After Snowden Leaks, Countries Want Digital Privacy Enshrined in Human Rights Treaty

Demonstrators in Berlin support Edward Snowden.

Photo by JOHN MACDOUGALL/AFP/Getty Images

Former NSA contractor Edward Snowden’s leaks of surveillance secrets have already prompted concerted efforts to reform spy laws in the United States. But now a burgeoning international attempt to rein in the mass surveillance is taking shape.

Led by the German government, a loose coalition of privacy chiefs from countries across the world is pushing to update an influential international human rights treaty that enshrines the right to privacy. German officials first wrote to their counterparts in other European Union countries with the proposal after Snowden’s revelations about the sweeping scope of spy programs operated by the NSA. They were seeking support for an attempt to protect citizens’ right to privacy in the Internet Age—and the effort is now beginning to gather momentum.

The intention is to draw up an additional protocol to the International Covenant on Civil and Political Rights, a 1966 multilateral treaty that is part of the Universal Declaration of Human Rights and is endorsed by more than 160 countries, including the United States.  Article 17 of the ICCPR already states that citizens should not be “subjected to arbitrary or unlawful interference with [their] privacy, family, home or correspondence” and contains a vague so-called “general comment” that says the collection of information from computers must be “regulated by law.” But the German government wants to broaden and update Article 17, adding an additional protocol for the “digital sphere” that specifically covers the conduct of spy agencies. It may as well be named the “Snowden Protocol,” as it is being put forward as a direct result of the backlash sparked by the NSA whistle-blower’s disclosures.

Data protection chiefs in Austria, Hungary, Switzerland, and Lichtenstein were quick to back the plan, which the German government says was initially proposed in a letter it sent to other EU member states in July. On Tuesday, however, the proposal received a major boost at the International Conference of Data Protection and Privacy Commissioners in Warsaw, Poland. The annual conference was attended by a diverse selection of privacy and data protection officials from across the world, with representatives attending from countries including Japan, New Zealand, France, Slovenia, Uruguay, Belgium, Ireland, Finland, Spain, Australia, Germany, Burkina Faso, Canada, the United States, and the United Kingdom.

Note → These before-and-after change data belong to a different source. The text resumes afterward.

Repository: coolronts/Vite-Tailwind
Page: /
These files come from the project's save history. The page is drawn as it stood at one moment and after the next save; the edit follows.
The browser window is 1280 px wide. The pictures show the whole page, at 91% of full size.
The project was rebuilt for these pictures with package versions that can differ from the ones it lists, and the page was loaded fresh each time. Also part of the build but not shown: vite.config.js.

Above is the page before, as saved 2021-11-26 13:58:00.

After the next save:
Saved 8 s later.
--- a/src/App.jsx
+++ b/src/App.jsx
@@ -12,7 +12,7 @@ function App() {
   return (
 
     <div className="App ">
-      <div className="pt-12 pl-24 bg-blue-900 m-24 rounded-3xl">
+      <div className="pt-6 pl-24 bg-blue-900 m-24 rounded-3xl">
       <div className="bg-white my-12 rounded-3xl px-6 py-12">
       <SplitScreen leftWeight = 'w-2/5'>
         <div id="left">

During a closed session at the conference open only to the privacy chiefs, a resolution was put forward for a vote on the proposal to update Article 17. They voted overwhelmingly in favor of the idea, recognizing a need to “create globally applicable standards for data protection and the protection of privacy in accordance with the rule of law.” Notably, only one country did not approve of the resolution: the United States. A representative from the Federal Trade Commission abstained. I sent an email to the FTC asking why it refused to endorse the proposal, but had not received a response at the time of publication.

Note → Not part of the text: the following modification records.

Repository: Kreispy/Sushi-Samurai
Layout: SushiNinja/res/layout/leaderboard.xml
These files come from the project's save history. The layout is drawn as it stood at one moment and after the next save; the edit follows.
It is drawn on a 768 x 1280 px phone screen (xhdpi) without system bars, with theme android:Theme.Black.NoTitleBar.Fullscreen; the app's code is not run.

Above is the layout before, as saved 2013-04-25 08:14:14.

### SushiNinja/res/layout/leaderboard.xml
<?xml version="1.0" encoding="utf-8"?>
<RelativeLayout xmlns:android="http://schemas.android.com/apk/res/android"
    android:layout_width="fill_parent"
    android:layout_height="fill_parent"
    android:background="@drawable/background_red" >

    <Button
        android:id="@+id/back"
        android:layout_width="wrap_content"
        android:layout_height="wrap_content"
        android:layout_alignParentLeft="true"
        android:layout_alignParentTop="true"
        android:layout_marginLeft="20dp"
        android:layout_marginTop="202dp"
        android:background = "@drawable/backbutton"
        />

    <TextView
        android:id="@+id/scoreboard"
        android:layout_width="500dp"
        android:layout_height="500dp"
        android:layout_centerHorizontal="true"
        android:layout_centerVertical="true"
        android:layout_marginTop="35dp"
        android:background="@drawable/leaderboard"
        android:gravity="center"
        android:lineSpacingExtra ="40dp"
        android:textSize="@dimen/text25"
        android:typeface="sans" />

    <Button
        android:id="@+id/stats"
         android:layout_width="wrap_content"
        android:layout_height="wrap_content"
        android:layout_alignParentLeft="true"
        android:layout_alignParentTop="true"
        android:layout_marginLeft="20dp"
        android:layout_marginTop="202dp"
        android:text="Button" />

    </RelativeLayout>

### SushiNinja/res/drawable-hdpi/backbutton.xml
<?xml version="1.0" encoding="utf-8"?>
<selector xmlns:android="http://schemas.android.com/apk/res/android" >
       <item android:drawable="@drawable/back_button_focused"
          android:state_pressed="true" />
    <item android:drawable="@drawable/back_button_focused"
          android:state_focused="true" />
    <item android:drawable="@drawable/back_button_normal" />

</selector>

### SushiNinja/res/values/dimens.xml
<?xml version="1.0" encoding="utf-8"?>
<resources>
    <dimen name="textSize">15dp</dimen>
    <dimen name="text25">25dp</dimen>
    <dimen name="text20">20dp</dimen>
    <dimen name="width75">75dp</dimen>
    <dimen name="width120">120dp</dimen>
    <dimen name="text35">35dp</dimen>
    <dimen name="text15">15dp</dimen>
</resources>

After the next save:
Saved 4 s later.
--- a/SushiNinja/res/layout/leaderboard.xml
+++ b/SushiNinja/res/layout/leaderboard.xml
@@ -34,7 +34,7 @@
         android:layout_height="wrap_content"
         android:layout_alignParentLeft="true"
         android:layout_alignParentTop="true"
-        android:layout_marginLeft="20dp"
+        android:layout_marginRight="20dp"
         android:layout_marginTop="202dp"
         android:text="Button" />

At this point, the proposed Article 17 protocol is still a long way off. It will eventually need to be put forward at the United Nations and voted on by member states, and that could take time. But the growing appetite to amend the international treaty in light of the Snowden revelations is highly symbolic if nothing else, reflecting widespread concerns about the power of mass surveillance technology in the digital age to trample over basic universal privacy rights. Dutch data protection chief Jacob Kohnstamm, who also chairs the European Parliament’s working group on data protection issues, told me in a phone interview Wednesday that he believes there is a need for the U.N. to tackle the transparency and proportionality concerns raised by the surveillance programs. “One of the problems that we are facing is that there is no supra-national regulation,” Kohnstamm said.

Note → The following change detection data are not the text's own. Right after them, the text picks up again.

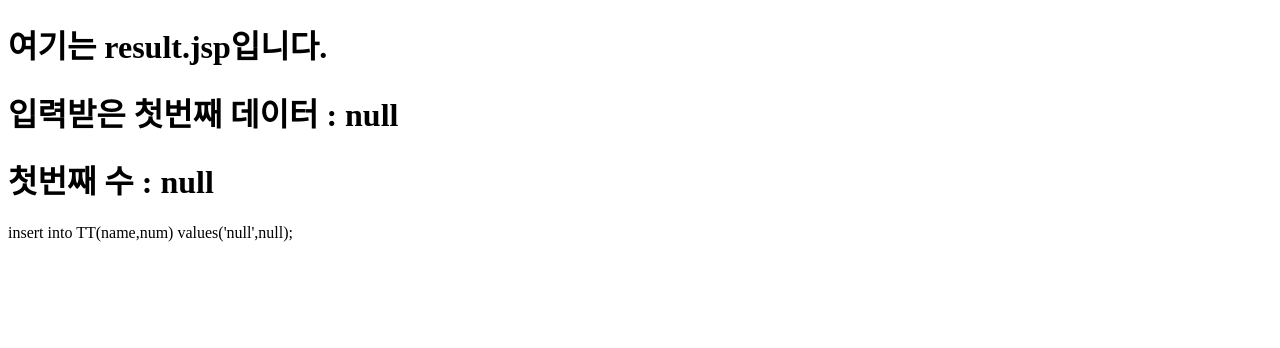
Repository: MySunTY/JSP
Page: http://localhost/JSP04/result.jsp
These files come from the project's save history. The page is drawn as it stood at one moment and after the next save; the edit follows.
The browser window is 1280 px wide. The pictures show the whole page.
The page is served by Tomcat 9.

Above is the page before, as saved 2024-05-10 01:56:26.

### JSP04/src/main/webapp/result.jsp
<%@ page language="java" contentType="text/html; charset=utf-8"
    pageEncoding="utf-8"%>
<!DOCTYPE html>
<html>
	<head>
		<meta charset="utf-8">
		<title>데이터 확인</title>
	</head>
	<body>
		<% String A = request.getParameter("nm");
			String B = request.getParameter("first");
			String sql = "insert into TT(name,num) values('"+A+"',"+B+");";
		%>

		<h1>여기는 result.jsp입니다.</h1>
		<h1>입력받은 첫번째 데이터 : <%=A %></h1>
		<h1>첫번째 수 : <%=B %></h1>
		<p><%=sql %></p>

	</body>
</html>

After the next save:
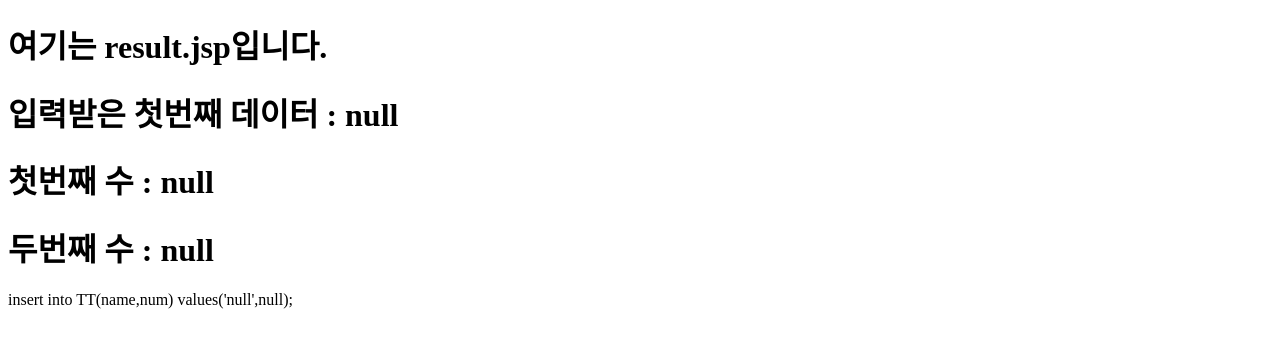
Saved 44 s later.
--- a/JSP04/src/main/webapp/result.jsp
+++ b/JSP04/src/main/webapp/result.jsp
@@ -9,12 +9,14 @@
 	<body>
 		<% String A = request.getParameter("nm");
 			String B = request.getParameter("first");
+			String C = request.getParameter("second");
 			String sql = "insert into TT(name,num) values('"+A+"',"+B+");";
 		%>
 
 		<h1>여기는 result.jsp입니다.</h1>
 		<h1>입력받은 첫번째 데이터 : <%=A %></h1>
 		<h1>첫번째 수 : <%=B %></h1>
+		<h1>두번째 수 : <%=C %></h1>
 		<p><%=sql %></p>
 
 	</body>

Of course, even if an update to Article 17 of the ICCPR is eventually accepted by countries at the United Nations, there is no guarantee that it will have a substantive impact. The ICCPR is enforced by the U.N.’s Human Rights Committee, but its recommendations are not legally binding, making the committee mostly just a moral authority. As the various dragnet spying programs exposed by Snowden have shown, the United States, the United Kingdom, and the three other partners in the so-called “Five Eyes” network—New Zealand, Australia, and Canada—have for years ignored what international treaties and human rights law says about the right to privacy. However, the coalition led by Germany is at least trying to recognize that it is a problem to have intelligence agencies aggressively eavesdropping on millions of communications daily—and that is a significant development in itself.

In the meantime, more serious options are still on the table that could have a tangible impact on the spying in the shorter term. Several politicians in the European Parliament are pushing to suspend or radically reform data-sharing agreements with the United States, and angry leaders in countries like Brazil and Mexico, which were reportedly targeted for surveillance, may force the Obama administration to make assurances that it will cease or at least limit its politically-charged eavesdropping in these countries. On Obama’s home turf, too, the debate about snooping is still raging, with freshly proposed reforms seeking to rein in the scope of NSA surveillance.

Snowden said that his biggest fear about leaking the secret files was that “nothing will change.” But it seems clear at this point that he can rest easy, because change is already in motion.